In order to provide governance and co-ordination of the OHCA Strategy, the Scottish Government will continue to host a Reference Group to bring together the leaders of the main stakeholder groups. This group, chaired by the Director-General for Health and Social Care, will meet to maintain an overview of progress and help to ensure a continuing national focus on OHCA. The Reference Group will be supported by an OHCA Strategic Delivery Group which will further develop the themes and proposals set out in this strategy and be responsible for co-ordination, information sharing and reporting.

However, central to the success of our aim to change the system and improve outcomes of OHCA will be the commitment and drive of the national and local groups and organisations - and the people within them - who have a role in responding to OHCA.

Measures and Monitoring

The monitoring, effective use and also the public reporting of performance and outcome data will be a key driver of the implementation of the strategy. The OHCA Registry and an appropriate mechanism to ensure that the data within it is effectively captured, quality assured, analysed and used is central to this. Work to develop the Scottish OHCA Registry is already in hand and it is hoped that it will be fully operational during 2016.

A subset of measurable objectives will be developed to demonstrate progress towards the strategic aim. These objectives will be locally applicable but will also be matched against internationally agreed comparators in order to objectively evidence our international position.

Costs and Benefits

There are of course costs as well as benefits to seeking to improve Scotland's response to OHCA. However, little has been published on the cost effectiveness of addressing OHCA and the health economics case around OHCA is rather limited. It is also difficult in the context of a complex, multi-organisational system, to easily calculate the net additional costs of improving OHCA given that it is not clear at this stage what proportion of the proposed improvements might be absorbed through different and more effective use of existing resources. Or what efficiencies might be achieved through better co-ordination amongst stakeholders.

Having agreed to the principle that Scotland can and should improve our OHCA outcomes, stakeholders individually and in collaboration need to continue to develop their improvement programmes to determine how best to take forward the necessary actions.

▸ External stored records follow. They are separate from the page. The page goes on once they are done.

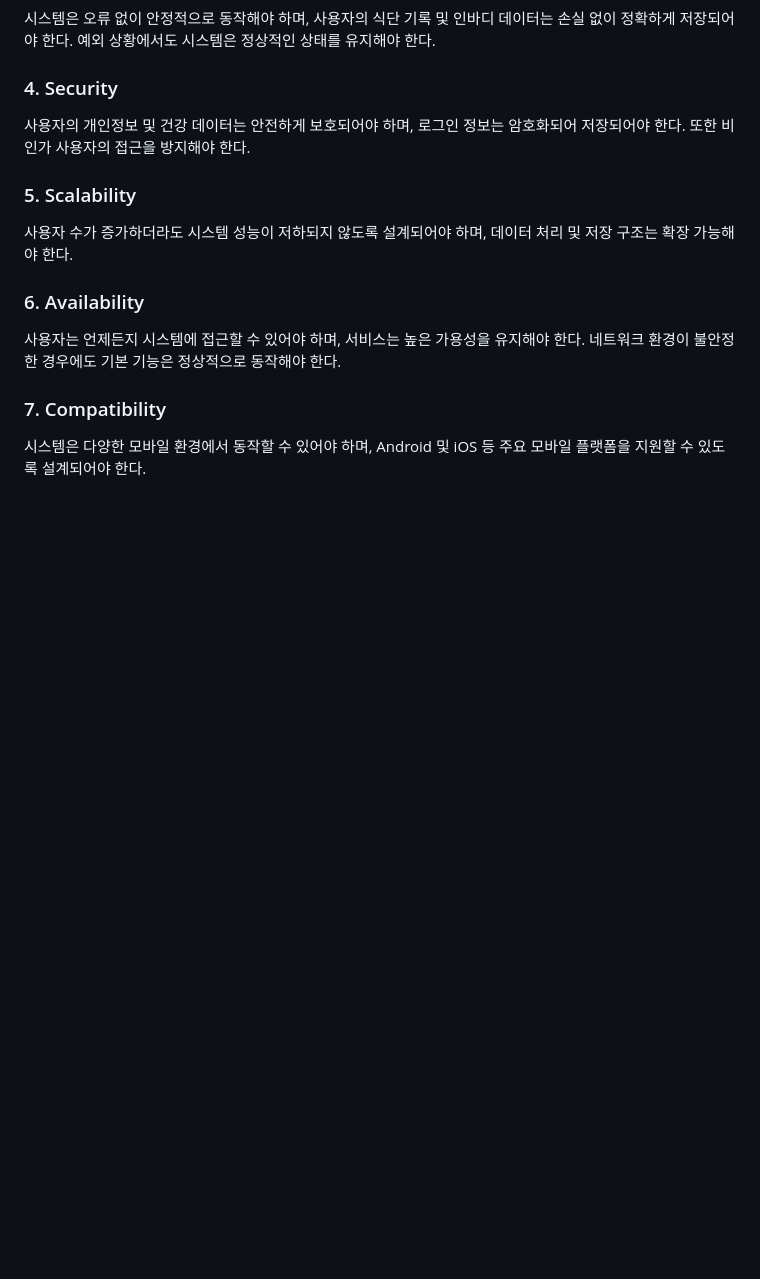
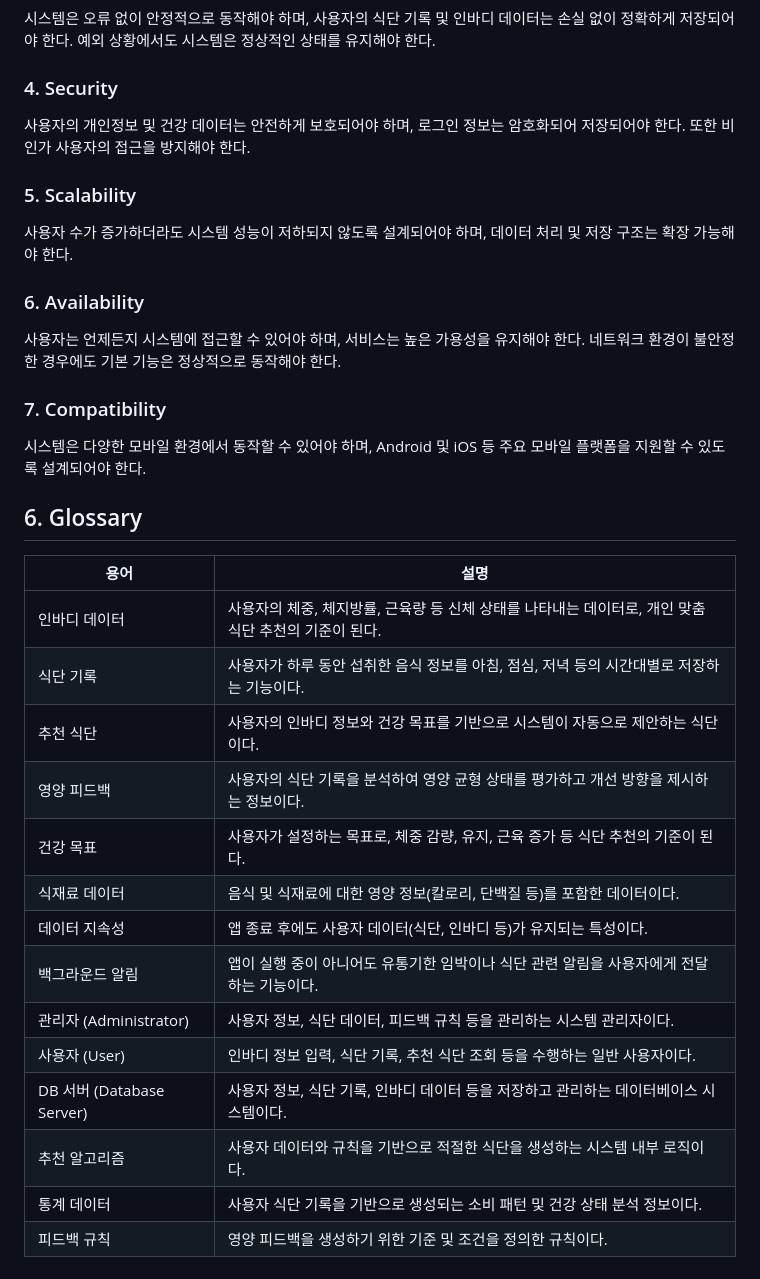
Before and after one commit to seohyun-jjang/OSS_Project, a Markdown page: Conceptualization_22411998_장서현.md, the part around the change. Rendered like a GitHub page; blank space fills up the shorter version.

Commit message:
Add glossary for health and diet terms
Added glossary section with definitions related to user health and diet.

```diff
--- a/Conceptualization_22411998_장서현.md
+++ b/Conceptualization_22411998_장서현.md
@@ -363,3 +363,23 @@ Administrator는 시스템 내 사용자 정보, 식단 추천 데이터, 피드
 
 ### 7. Compatibility
 시스템은 다양한 모바일 환경에서 동작할 수 있어야 하며, Android 및 iOS 등 주요 모바일 플랫폼을 지원할 수 있도록 설계되어야 한다.
+
+
+## 6. Glossary
+
+| 용어 | 설명 |
+|------|------|
+| 인바디 데이터 | 사용자의 체중, 체지방률, 근육량 등 신체 상태를 나타내는 데이터로, 개인 맞춤 식단 추천의 기준이 된다. |
+| 식단 기록 | 사용자가 하루 동안 섭취한 음식 정보를 아침, 점심, 저녁 등의 시간대별로 저장하는 기능이다. |
+| 추천 식단 | 사용자의 인바디 정보와 건강 목표를 기반으로 시스템이 자동으로 제안하는 식단이다. |
+| 영양 피드백 | 사용자의 식단 기록을 분석하여 영양 균형 상태를 평가하고 개선 방향을 제시하는 정보이다. |
+| 건강 목표 | 사용자가 설정하는 목표로, 체중 감량, 유지, 근육 증가 등 식단 추천의 기준이 된다. |
+| 식재료 데이터 | 음식 및 식재료에 대한 영양 정보(칼로리, 단백질 등)를 포함한 데이터이다. |
+| 데이터 지속성 | 앱 종료 후에도 사용자 데이터(식단, 인바디 등)가 유지되는 특성이다. |
+| 백그라운드 알림 | 앱이 실행 중이 아니어도 유통기한 임박이나 식단 관련 알림을 사용자에게 전달하는 기능이다. |
+| 관리자 (Administrator) | 사용자 정보, 식단 데이터, 피드백 규칙 등을 관리하는 시스템 관리자이다. |
+| 사용자 (User) | 인바디 정보 입력, 식단 기록, 추천 식단 조회 등을 수행하는 일반 사용자이다. |
+| DB 서버 (Database Server) | 사용자 정보, 식단 기록, 인바디 데이터 등을 저장하고 관리하는 데이터베이스 시스템이다. |
+| 추천 알고리즘 | 사용자 데이터와 규칙을 기반으로 적절한 식단을 생성하는 시스템 내부 로직이다. |
+| 통계 데이터 | 사용자 식단 기록을 기반으로 생성되는 소비 패턴 및 건강 상태 분석 정보이다. |
+| 피드백 규칙 | 영양 피드백을 생성하기 위한 기준 및 조건을 정의한 규칙이다. |
```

Quite rightly, the focus must be on the benefits to patients and their families. Our aim that by 2020 some 300 more lives will be saved every year (compared to now) is ambitious, important and achievable.


Email: David Cline

Back to top